Jamaicans 75 and older are now allowed to register for the COVID-19 vaccination as was announced last week by Minister of Health and Wellness, Dr. Christopher Tufton.
Those under the age of 75 have to wait for their turn in the priority process, however, reggae superstar, Buju Banton, was in no waiting mood and came up with a clever idea to skip the line.
News reaching 18 Karat Reggae is that the Gargamel was able to obtain a fake government ID and disguised himself to look much older than he really is in order to get vaccinated.
After registering by calling 888-ONE-LOVE like a true Rasta, the artist showed up at a vaccination site earlier today and no one noticed it was him in disguise.
It was only after sitting in the chair and right at the point of being vaccinated that Dr. Moses Davis, the doctor performing the vaccination noticed that Buju arm looked too wrinkle free to be that of someone 75 and older.
“It looked very suspicious I was about inject him. So I had to stop and asked if he was sure that he met the age requirement,” Dr. Davis said.
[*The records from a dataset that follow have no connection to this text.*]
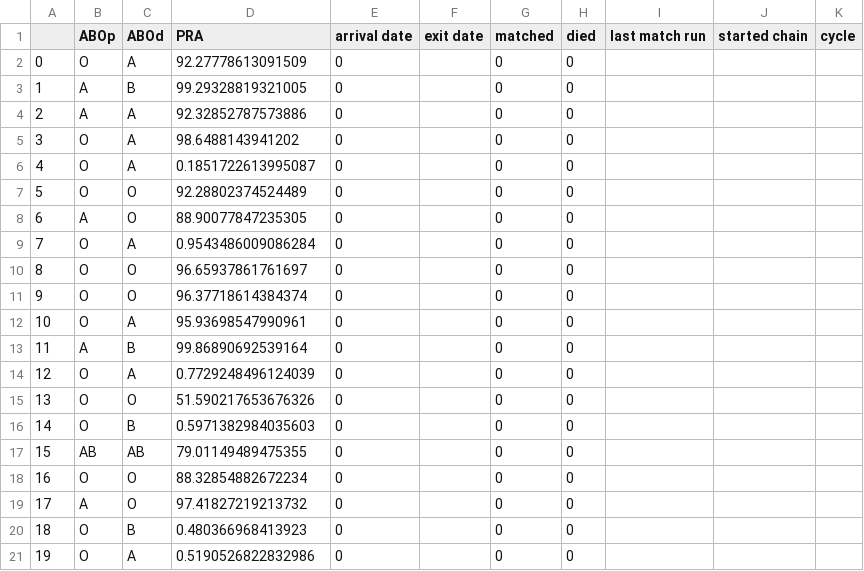
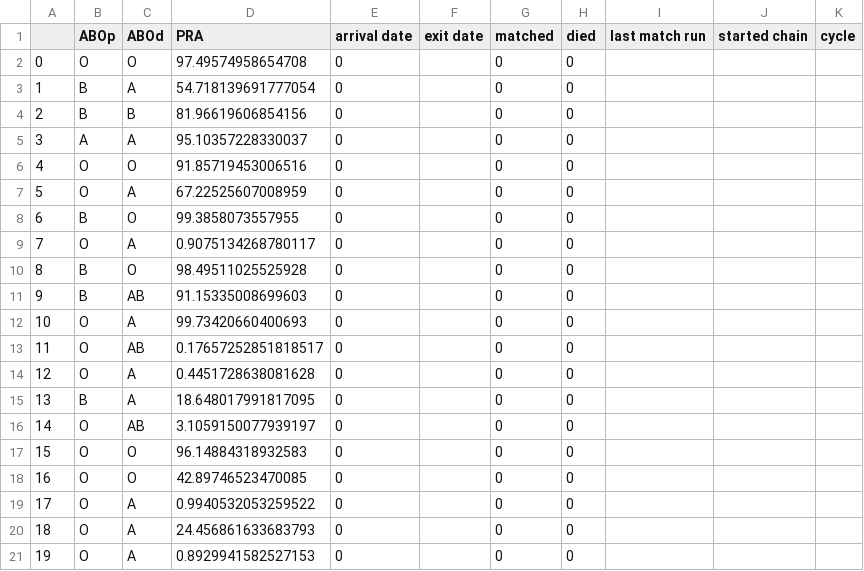
Before and after one commit to jjbl99/kidney-game, a CSV file: player1/data.csv, drawn as a sheet.

```diff
--- a/player1/data.csv
+++ b/player1/data.csv
@@ -1,21 +1,21 @@
 ,ABOp,ABOd,PRA,arrival date,exit date,matched,died,last match run,started chain,cycle
-0,O,A,92.27778613091509,0,,0,0,,,
-1,A,B,99.29328819321005,0,,0,0,,,
-2,A,A,92.32852787573886,0,,0,0,,,
-3,O,A,98.6488143941202,0,,0,0,,,
-4,O,A,0.1851722613995087,0,,0,0,,,
-5,O,O,92.28802374524489,0,,0,0,,,
-6,A,O,88.90077847235305,0,,0,0,,,
-7,O,A,0.9543486009086284,0,,0,0,,,
-8,O,O,96.65937861761697,0,,0,0,,,
-9,O,O,96.37718614384374,0,,0,0,,,
-10,O,A,95.93698547990961,0,,0,0,,,
-11,A,B,99.86890692539164,0,,0,0,,,
-12,O,A,0.7729248496124039,0,,0,0,,,
-13,O,O,51.590217653676326,0,,0,0,,,
-14,O,B,0.5971382984035603,0,,0,0,,,
-15,AB,AB,79.01149489475355,0,,0,0,,,
-16,O,O,88.32854882672234,0,,0,0,,,
-17,A,O,97.41827219213732,0,,0,0,,,
-18,O,B,0.480366968413923,0,,0,0,,,
-19,O,A,0.5190526822832986,0,,0,0,,,
+0,O,O,97.49574958654708,0,,0,0,,,
+1,B,A,54.718139691777054,0,,0,0,,,
+2,B,B,81.96619606854156,0,,0,0,,,
+3,A,A,95.10357228330037,0,,0,0,,,
+4,O,O,91.85719453006516,0,,0,0,,,
+5,O,A,67.22525607008959,0,,0,0,,,
+6,B,O,99.3858073557955,0,,0,0,,,
+7,O,A,0.9075134268780117,0,,0,0,,,
+8,B,O,98.49511025525928,0,,0,0,,,
+9,B,AB,91.15335008699603,0,,0,0,,,
+10,O,A,99.73420660400693,0,,0,0,,,
+11,O,AB,0.17657252851818517,0,,0,0,,,
+12,O,A,0.4451728638081628,0,,0,0,,,
+13,B,A,18.648017991817095,0,,0,0,,,
+14,O,AB,3.1059150077939197,0,,0,0,,,
+15,O,O,96.14884318932583,0,,0,0,,,
+16,O,O,42.89746523470085,0,,0,0,,,
+17,O,A,0.9940532053259522,0,,0,0,,,
+18,O,A,24.456861633683793,0,,0,0,,,
+19,O,A,0.8929941582527153,0,,0,0,,,
```
Also changed, not shown: player1/graph.csv, 2 other files.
The doctor said as he pulled back the needle as he was sure the man did not qualify for a vaccine, Buju started singing and that’s when he was able to tell by the voice that it was actually Buju Banton trying to scam a vaccine.
According to the doctor, Buju sung the following lyris:
Doctor, don’t stop at all
Give me the AstraZeneca and don’t even stall
Doctor, don’t even hitch
Give me the COVID vaccine quick quick quick
Without the COVID vaccine am not walking out the door
Europe soon open up and mi well waan tour.
The ministry of Health and Wellness was notified of Buju Banton’s scheme and they are now putting safeguards in place so no one can jump the line, according to Tufton.
In a few weeks, a software platform will be available to facilitate online registration and provide necessary information about the vaccination process.
This platform will be developed under an agreement signed earlier this week between the Government and UNICEF.
These two components will be available for vaccination registration for each targeted group according to the government’s phased inoculation plan.
Jamaica started its vaccination rollout with front-line health workers on March 10, exactly one year after the first confirmed virus.
Some 16,096 persons have been inoculated so far, six per cent below the target for week one.
This second week of vaccination should see parish councilors joining essential workers and the elderly in line to receive the COVID-19 vaccine.